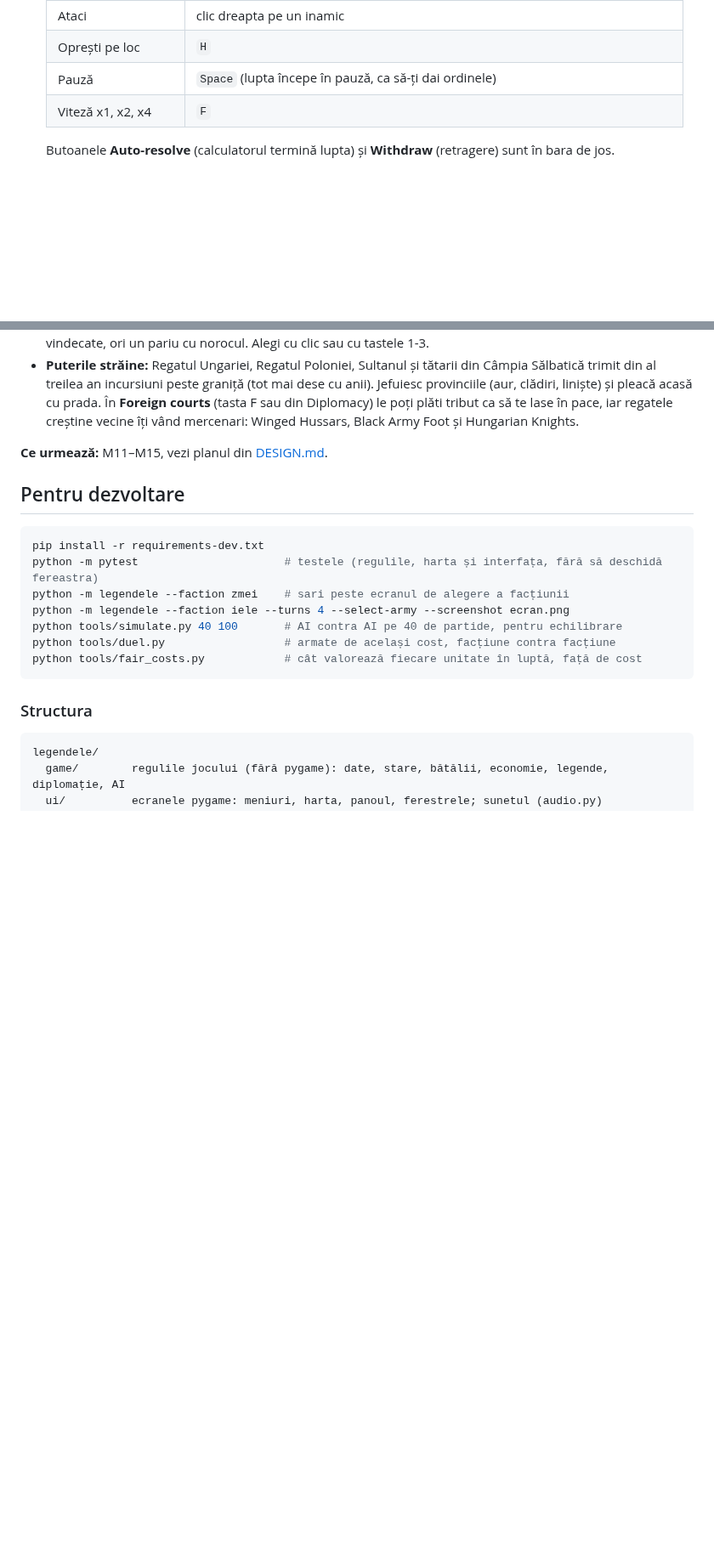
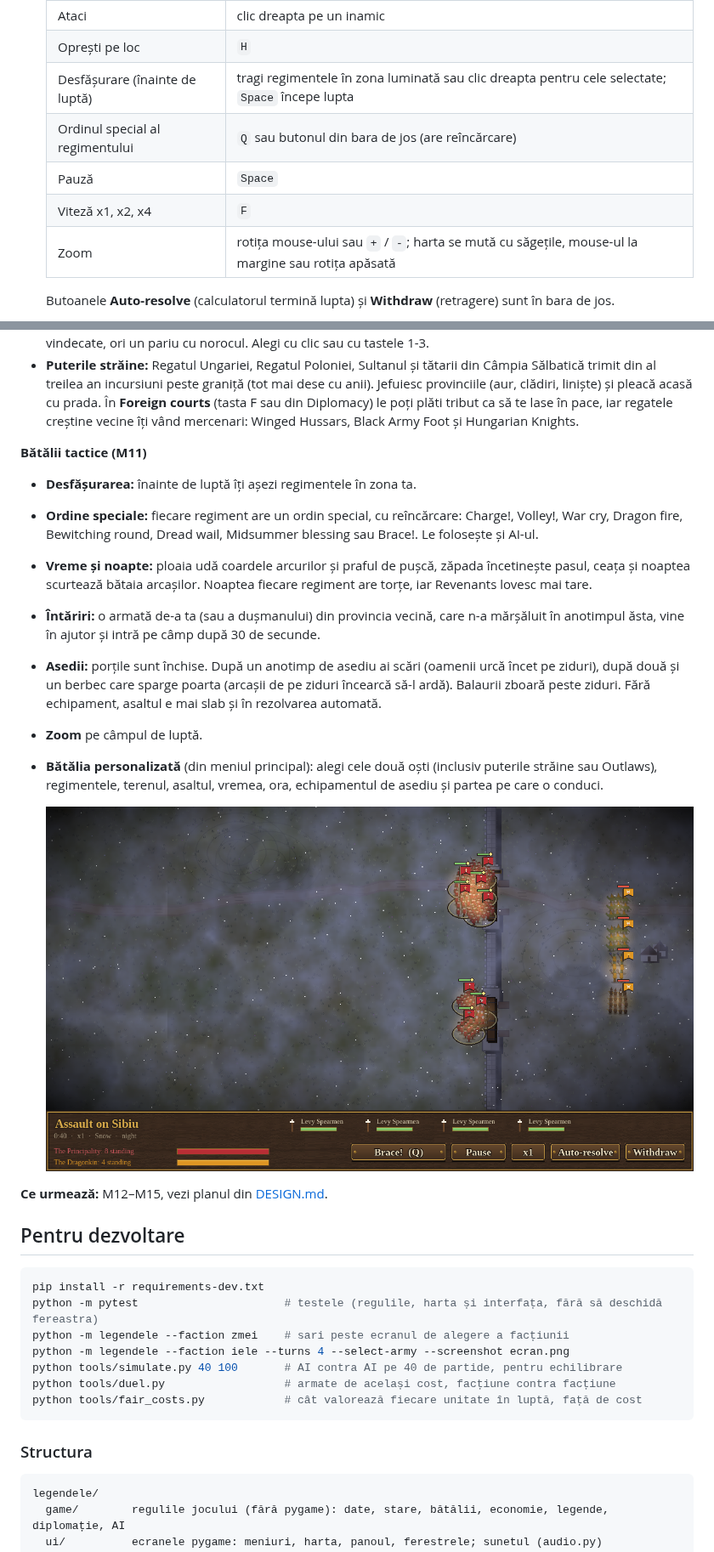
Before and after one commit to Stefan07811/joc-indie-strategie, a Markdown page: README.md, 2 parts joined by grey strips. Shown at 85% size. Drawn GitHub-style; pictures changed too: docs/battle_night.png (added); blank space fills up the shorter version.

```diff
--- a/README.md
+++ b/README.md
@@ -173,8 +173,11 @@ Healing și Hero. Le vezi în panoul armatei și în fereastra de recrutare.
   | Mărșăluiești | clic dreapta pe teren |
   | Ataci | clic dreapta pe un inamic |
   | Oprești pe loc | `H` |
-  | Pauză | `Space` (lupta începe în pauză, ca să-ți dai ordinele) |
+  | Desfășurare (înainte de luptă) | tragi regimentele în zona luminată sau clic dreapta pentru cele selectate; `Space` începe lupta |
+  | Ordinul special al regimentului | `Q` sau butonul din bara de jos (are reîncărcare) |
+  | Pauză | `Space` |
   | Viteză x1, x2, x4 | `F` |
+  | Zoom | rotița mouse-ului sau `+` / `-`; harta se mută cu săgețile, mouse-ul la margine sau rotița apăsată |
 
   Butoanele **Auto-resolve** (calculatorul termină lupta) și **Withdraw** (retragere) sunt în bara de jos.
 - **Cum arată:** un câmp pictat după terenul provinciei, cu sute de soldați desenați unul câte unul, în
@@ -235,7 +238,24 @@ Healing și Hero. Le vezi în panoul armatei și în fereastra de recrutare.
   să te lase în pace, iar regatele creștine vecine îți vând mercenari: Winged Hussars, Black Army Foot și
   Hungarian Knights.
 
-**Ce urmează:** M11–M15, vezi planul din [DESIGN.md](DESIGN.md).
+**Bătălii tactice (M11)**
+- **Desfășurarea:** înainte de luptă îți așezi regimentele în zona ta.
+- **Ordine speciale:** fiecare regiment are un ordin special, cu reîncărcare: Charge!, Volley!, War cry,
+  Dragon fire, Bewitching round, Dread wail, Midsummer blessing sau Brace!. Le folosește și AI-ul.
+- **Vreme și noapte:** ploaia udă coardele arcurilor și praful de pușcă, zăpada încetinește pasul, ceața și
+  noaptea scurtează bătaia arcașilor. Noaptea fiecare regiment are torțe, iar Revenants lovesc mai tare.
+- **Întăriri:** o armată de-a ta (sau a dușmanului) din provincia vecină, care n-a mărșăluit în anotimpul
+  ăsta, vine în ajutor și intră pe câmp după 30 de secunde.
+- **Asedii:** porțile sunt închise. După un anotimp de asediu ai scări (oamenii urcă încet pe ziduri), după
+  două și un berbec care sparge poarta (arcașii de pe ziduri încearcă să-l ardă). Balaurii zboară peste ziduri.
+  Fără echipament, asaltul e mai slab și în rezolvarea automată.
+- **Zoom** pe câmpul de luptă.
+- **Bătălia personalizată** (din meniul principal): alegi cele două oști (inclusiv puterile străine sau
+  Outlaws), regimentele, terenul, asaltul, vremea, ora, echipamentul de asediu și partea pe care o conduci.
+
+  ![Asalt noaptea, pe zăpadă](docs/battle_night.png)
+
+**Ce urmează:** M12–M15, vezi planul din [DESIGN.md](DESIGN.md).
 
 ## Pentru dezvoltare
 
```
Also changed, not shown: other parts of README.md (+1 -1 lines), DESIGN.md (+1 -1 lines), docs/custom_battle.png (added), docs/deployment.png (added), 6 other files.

Your instructions: Set down every record once more, word for word, without pictures.

Task result:
Before and after one commit to Stefan07811/joc-indie-strategie, a Markdown page: README.md, 2 parts joined by grey strips. Shown at 85% size. Drawn GitHub-style; pictures changed too: docs/battle_night.png (added); blank space fills up the shorter version.

```diff
--- a/README.md
+++ b/README.md
@@ -173,8 +173,11 @@ Healing și Hero. Le vezi în panoul armatei și în fereastra de recrutare.
   | Mărșăluiești | clic dreapta pe teren |
   | Ataci | clic dreapta pe un inamic |
   | Oprești pe loc | `H` |
-  | Pauză | `Space` (lupta începe în pauză, ca să-ți dai ordinele) |
+  | Desfășurare (înainte de luptă) | tragi regimentele în zona luminată sau clic dreapta pentru cele selectate; `Space` începe lupta |
+  | Ordinul special al regimentului | `Q` sau butonul din bara de jos (are reîncărcare) |
+  | Pauză | `Space` |
   | Viteză x1, x2, x4 | `F` |
+  | Zoom | rotița mouse-ului sau `+` / `-`; harta se mută cu săgețile, mouse-ul la margine sau rotița apăsată |
 
   Butoanele **Auto-resolve** (calculatorul termină lupta) și **Withdraw** (retragere) sunt în bara de jos.
 - **Cum arată:** un câmp pictat după terenul provinciei, cu sute de soldați desenați unul câte unul, în
@@ -235,7 +238,24 @@ Healing și Hero. Le vezi în panoul armatei și în fereastra de recrutare.
   să te lase în pace, iar regatele creștine vecine îți vând mercenari: Winged Hussars, Black Army Foot și
   Hungarian Knights.
 
-**Ce urmează:** M11–M15, vezi planul din [DESIGN.md](DESIGN.md).
+**Bătălii tactice (M11)**
+- **Desfășurarea:** înainte de luptă îți așezi regimentele în zona ta.
+- **Ordine speciale:** fiecare regiment are un ordin special, cu reîncărcare: Charge!, Volley!, War cry,
+  Dragon fire, Bewitching round, Dread wail, Midsummer blessing sau Brace!. Le folosește și AI-ul.
+- **Vreme și noapte:** ploaia udă coardele arcurilor și praful de pușcă, zăpada încetinește pasul, ceața și
+  noaptea scurtează bătaia arcașilor. Noaptea fiecare regiment are torțe, iar Revenants lovesc mai tare.
+- **Întăriri:** o armată de-a ta (sau a dușmanului) din provincia vecină, care n-a mărșăluit în anotimpul
+  ăsta, vine în ajutor și intră pe câmp după 30 de secunde.
+- **Asedii:** porțile sunt închise. După un anotimp de asediu ai scări (oamenii urcă încet pe ziduri), după
+  două și un berbec care sparge poarta (arcașii de pe ziduri încearcă să-l ardă). Balaurii zboară peste ziduri.
+  Fără echipament, asaltul e mai slab și în rezolvarea automată.
+- **Zoom** pe câmpul de luptă.
+- **Bătălia personalizată** (din meniul principal): alegi cele două oști (inclusiv puterile străine sau
+  Outlaws), regimentele, terenul, asaltul, vremea, ora, echipamentul de asediu și partea pe care o conduci.
+
+  ![Asalt noaptea, pe zăpadă](docs/battle_night.png)
+
+**Ce urmează:** M12–M15, vezi planul din [DESIGN.md](DESIGN.md).
 
 ## Pentru dezvoltare
 
```
Also changed, not shown: other parts of README.md (+1 -1 lines), DESIGN.md (+1 -1 lines), docs/custom_battle.png (added), docs/deployment.png (added), 6 other files.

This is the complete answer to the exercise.